**WHAT THIS TASK INVOLVES:**
Every entry must be repeated exactly. Exclude all pictures.

-------- EXCERPTED RECORDS

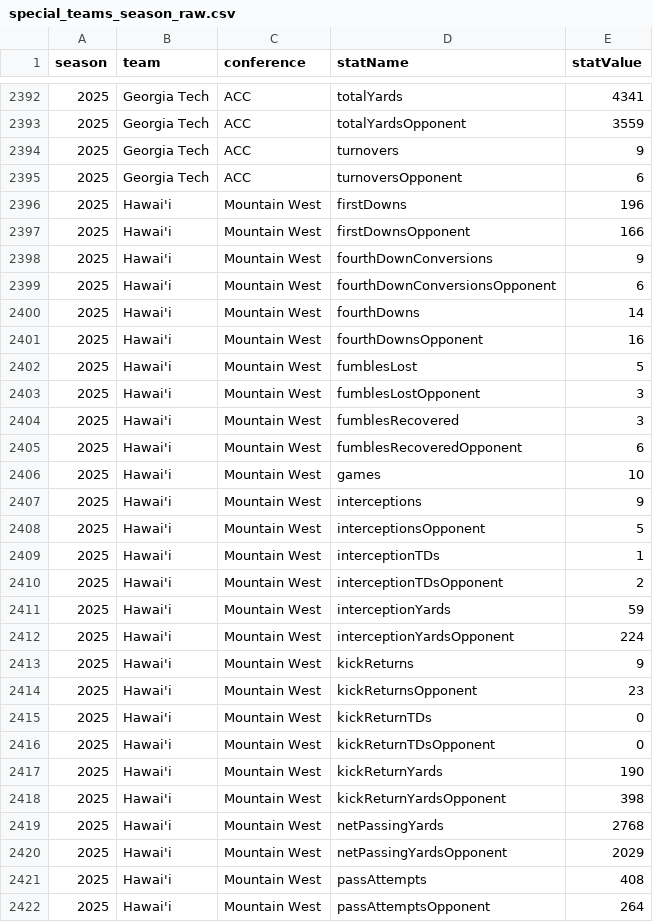
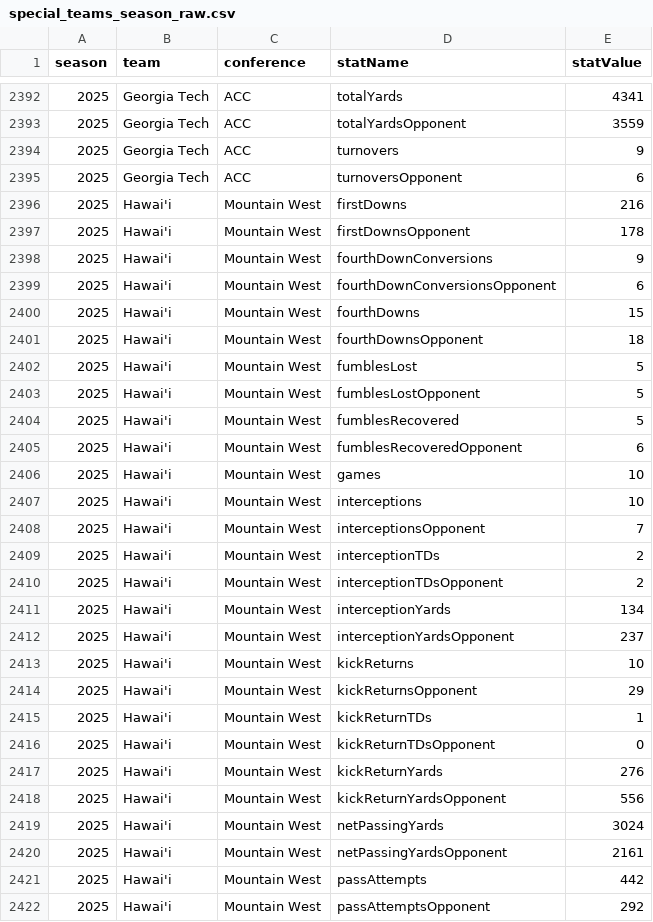
Before and after one commit to Clownworldenjoyer76/cfb_for_mat, a CSV file: special_teams_season_raw.csv, drawn as a sheet; only a part is shown, gaps mark what is left out; the diff covers the shown part only.

```diff
--- a/special_teams_season_raw.csv
+++ b/special_teams_season_raw.csv
@@ -2395,28 +2395,28 @@ season,team,conference,statName,statValue
 2025,Georgia Tech,ACC,turnoversOpponent,6
-2025,Hawai'i,Mountain West,firstDowns,196
-2025,Hawai'i,Mountain West,firstDownsOpponent,166
+2025,Hawai'i,Mountain West,firstDowns,216
+2025,Hawai'i,Mountain West,firstDownsOpponent,178
 2025,Hawai'i,Mountain West,fourthDownConversions,9
 2025,Hawai'i,Mountain West,fourthDownConversionsOpponent,6
-2025,Hawai'i,Mountain West,fourthDowns,14
-2025,Hawai'i,Mountain West,fourthDownsOpponent,16
+2025,Hawai'i,Mountain West,fourthDowns,15
+2025,Hawai'i,Mountain West,fourthDownsOpponent,18
 2025,Hawai'i,Mountain West,fumblesLost,5
-2025,Hawai'i,Mountain West,fumblesLostOpponent,3
-2025,Hawai'i,Mountain West,fumblesRecovered,3
+2025,Hawai'i,Mountain West,fumblesLostOpponent,5
+2025,Hawai'i,Mountain West,fumblesRecovered,5
 2025,Hawai'i,Mountain West,fumblesRecoveredOpponent,6
 2025,Hawai'i,Mountain West,games,10
-2025,Hawai'i,Mountain West,interceptions,9
-2025,Hawai'i,Mountain West,interceptionsOpponent,5
-2025,Hawai'i,Mountain West,interceptionTDs,1
+2025,Hawai'i,Mountain West,interceptions,10
+2025,Hawai'i,Mountain West,interceptionsOpponent,7
+2025,Hawai'i,Mountain West,interceptionTDs,2
 2025,Hawai'i,Mountain West,interceptionTDsOpponent,2
-2025,Hawai'i,Mountain West,interceptionYards,59
-2025,Hawai'i,Mountain West,interceptionYardsOpponent,224
-2025,Hawai'i,Mountain West,kickReturns,9
-2025,Hawai'i,Mountain West,kickReturnsOpponent,23
-2025,Hawai'i,Mountain West,kickReturnTDs,0
+2025,Hawai'i,Mountain West,interceptionYards,134
+2025,Hawai'i,Mountain West,interceptionYardsOpponent,237
+2025,Hawai'i,Mountain West,kickReturns,10
+2025,Hawai'i,Mountain West,kickReturnsOpponent,29
+2025,Hawai'i,Mountain West,kickReturnTDs,1
 2025,Hawai'i,Mountain West,kickReturnTDsOpponent,0
-2025,Hawai'i,Mountain West,kickReturnYards,190
-2025,Hawai'i,Mountain West,kickReturnYardsOpponent,398
-2025,Hawai'i,Mountain West,netPassingYards,2768
-2025,Hawai'i,Mountain West,netPassingYardsOpponent,2029
-2025,Hawai'i,Mountain West,passAttempts,408
-2025,Hawai'i,Mountain West,passAttemptsOpponent,264
+2025,Hawai'i,Mountain West,kickReturnYards,276
+2025,Hawai'i,Mountain West,kickReturnYardsOpponent,556
+2025,Hawai'i,Mountain West,netPassingYards,3024
+2025,Hawai'i,Mountain West,netPassingYardsOpponent,2161
+2025,Hawai'i,Mountain West,passAttempts,442
+2025,Hawai'i,Mountain West,passAttemptsOpponent,292
```
Also changed, not shown: 78 edited cells elsewhere in this file.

----------------

**THE ANSWER:**
Before and after one commit to Clownworldenjoyer76/cfb_for_mat, a CSV file: special_teams_season_raw.csv, drawn as a sheet; only a part is shown, gaps mark what is left out; the diff covers the shown part only.

```diff
--- a/special_teams_season_raw.csv
+++ b/special_teams_season_raw.csv
@@ -2395,28 +2395,28 @@ season,team,conference,statName,statValue
 2025,Georgia Tech,ACC,turnoversOpponent,6
-2025,Hawai'i,Mountain West,firstDowns,196
-2025,Hawai'i,Mountain West,firstDownsOpponent,166
+2025,Hawai'i,Mountain West,firstDowns,216
+2025,Hawai'i,Mountain West,firstDownsOpponent,178
 2025,Hawai'i,Mountain West,fourthDownConversions,9
 2025,Hawai'i,Mountain West,fourthDownConversionsOpponent,6
-2025,Hawai'i,Mountain West,fourthDowns,14
-2025,Hawai'i,Mountain West,fourthDownsOpponent,16
+2025,Hawai'i,Mountain West,fourthDowns,15
+2025,Hawai'i,Mountain West,fourthDownsOpponent,18
 2025,Hawai'i,Mountain West,fumblesLost,5
-2025,Hawai'i,Mountain West,fumblesLostOpponent,3
-2025,Hawai'i,Mountain West,fumblesRecovered,3
+2025,Hawai'i,Mountain West,fumblesLostOpponent,5
+2025,Hawai'i,Mountain West,fumblesRecovered,5
 2025,Hawai'i,Mountain West,fumblesRecoveredOpponent,6
 2025,Hawai'i,Mountain West,games,10
-2025,Hawai'i,Mountain West,interceptions,9
-2025,Hawai'i,Mountain West,interceptionsOpponent,5
-2025,Hawai'i,Mountain West,interceptionTDs,1
+2025,Hawai'i,Mountain West,interceptions,10
+2025,Hawai'i,Mountain West,interceptionsOpponent,7
+2025,Hawai'i,Mountain West,interceptionTDs,2
 2025,Hawai'i,Mountain West,interceptionTDsOpponent,2
-2025,Hawai'i,Mountain West,interceptionYards,59
-2025,Hawai'i,Mountain West,interceptionYardsOpponent,224
-2025,Hawai'i,Mountain West,kickReturns,9
-2025,Hawai'i,Mountain West,kickReturnsOpponent,23
-2025,Hawai'i,Mountain West,kickReturnTDs,0
+2025,Hawai'i,Mountain West,interceptionYards,134
+2025,Hawai'i,Mountain West,interceptionYardsOpponent,237
+2025,Hawai'i,Mountain West,kickReturns,10
+2025,Hawai'i,Mountain West,kickReturnsOpponent,29
+2025,Hawai'i,Mountain West,kickReturnTDs,1
 2025,Hawai'i,Mountain West,kickReturnTDsOpponent,0
-2025,Hawai'i,Mountain West,kickReturnYards,190
-2025,Hawai'i,Mountain West,kickReturnYardsOpponent,398
-2025,Hawai'i,Mountain West,netPassingYards,2768
-2025,Hawai'i,Mountain West,netPassingYardsOpponent,2029
-2025,Hawai'i,Mountain West,passAttempts,408
-2025,Hawai'i,Mountain West,passAttemptsOpponent,264
+2025,Hawai'i,Mountain West,kickReturnYards,276
+2025,Hawai'i,Mountain West,kickReturnYardsOpponent,556
+2025,Hawai'i,Mountain West,netPassingYards,3024
+2025,Hawai'i,Mountain West,netPassingYardsOpponent,2161
+2025,Hawai'i,Mountain West,passAttempts,442
+2025,Hawai'i,Mountain West,passAttemptsOpponent,292
```
Also changed, not shown: 78 edited cells elsewhere in this file.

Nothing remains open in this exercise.